Here are the basic options for operating models:
Locally Integrated Model
Regionally Integrated Model
Nationally Integrated Model
The Centralized Operating Model:
Under the centralized approach, the firm is housed in a single office. Often the firm is committing to deep market penetration in a particular geography, generally a major metropolitan area. Most firms began with centralized operating models, moving to a different operating model over time.
Advantages of the centralized model:
Since all partners and staff are in a single office, it is easier to manage the firm.
Areas of practice specialization are easier to identify based on the industries that are strong in the office’s geographic location and the services that clients need in the geographic location.
Strength in an industry, brand and reputation can be easier to build in a single location.
Collaboration among partners is strongly facilitated by their physical presence in the same office.
All partners have in-person access to the firm’s managing partner and executive committee members.
Since the firm’s office is in close proximity to clients and prospects, spending time with clients, professionally and socially, is convenient.
Mobility of staff among practice groups is free of geographic constraints.
These advantages can be powerful.
There are also some key success factors that are needed to support the centralized model:
The firm needs to be in a market large enough to support growth without geographic expansion.
The firm’s location needs to be desirable for attracting and retaining talent.
The firm needs to be as active in acquiring talent as firms that are growing rapidly through geographic expansion.
As they grow, many firms move away from this model usually as a way to grow rapidly through acquisitions.

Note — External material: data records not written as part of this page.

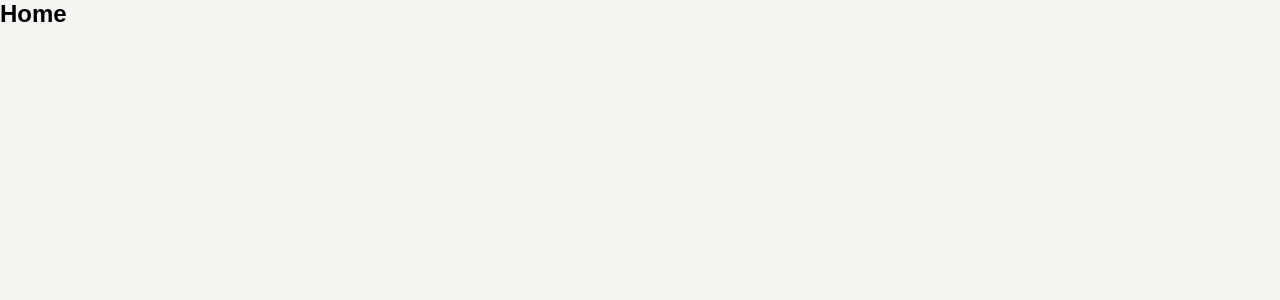
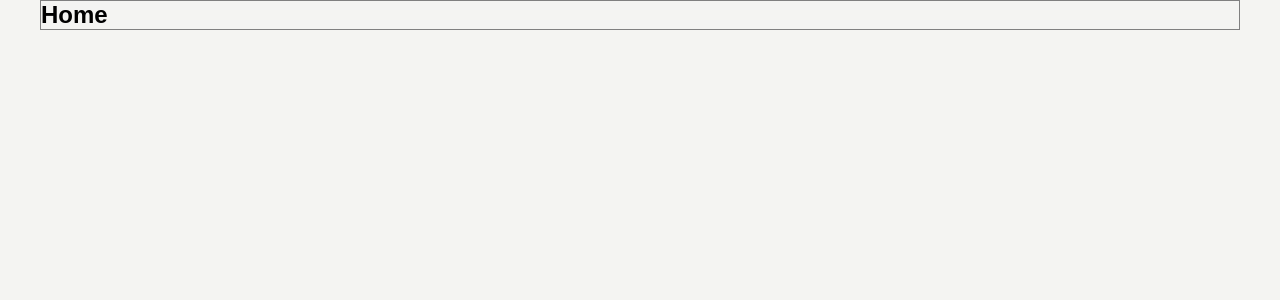
Before and after one commit to rts-cmk-wu13/hifi-horizon-therocket, a React (Vite) app: page / in a window 1280 px wide. Shown: the top 300 px of the page. Built offline with nearby package versions, Linux system fonts and the light colour scheme; a web font is replaced by a local one.

Commit message:
base width added

```diff
--- a/src/base.scss
+++ b/src/base.scss
@@ -9,3 +9,9 @@
 :root{
     background-color: $backgroundColor;
 }
+
+#root{
+    width: min(100%, 1200px);
+    margin: 0 auto;
+    border: 1px solid grey;
+}
```
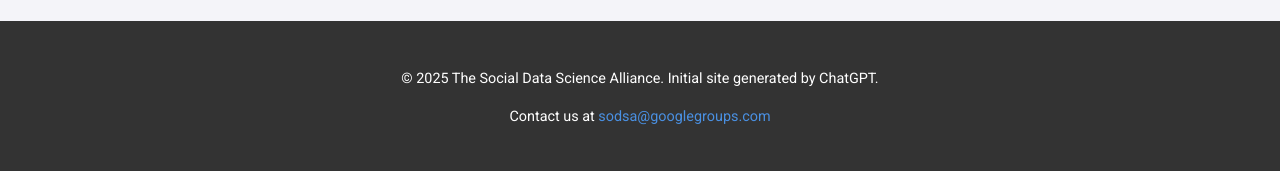
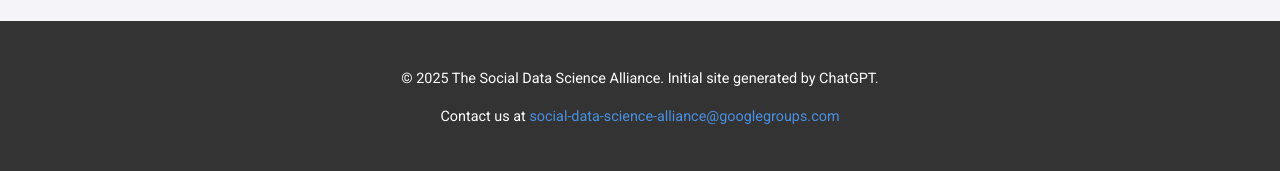
Before and after one commit to social-data-science-alliance/social-data-science-alliance.github.io, a Jekyll site: the page built from index.md, in a window 1280 px wide. Shown: the part 2133-2304 px from the top of the page. Built offline with Jekyll 4.4.1, drawn with Linux system fonts in a browser that asks for light colours.

Commit message:
Update Google Groups address

```diff
--- a/_includes/footer.html
+++ b/_includes/footer.html
@@ -1,4 +1,4 @@
 <footer id="contact">
     <p>© {{ site.time | date: "%Y" }} {{ site.title }}. Initial site generated by ChatGPT.</p>
-    <p>Contact us at <a href="mailto:sodsa@googlegroups.com">sodsa@googlegroups.com</a></p>
+    <p>Contact us at <a href="mailto:social-data-science-alliance@googlegroups.com">social-data-science-alliance@googlegroups.com</a></p>
 </footer>
```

Given the added challenges of managing a firm with multiple locations, it’s worth asking a key question before committing to this change: “Would we be better off working harder to grow our client base from our existing location?” A related question is: “By emphasizing acquisitions, are we de-emphasizing organic growth which drops to the bottom line more quickly?” Firms will answer these questions differently, and there is no one right set of answers. But these issues deserve careful thought before moving away from the centralized model.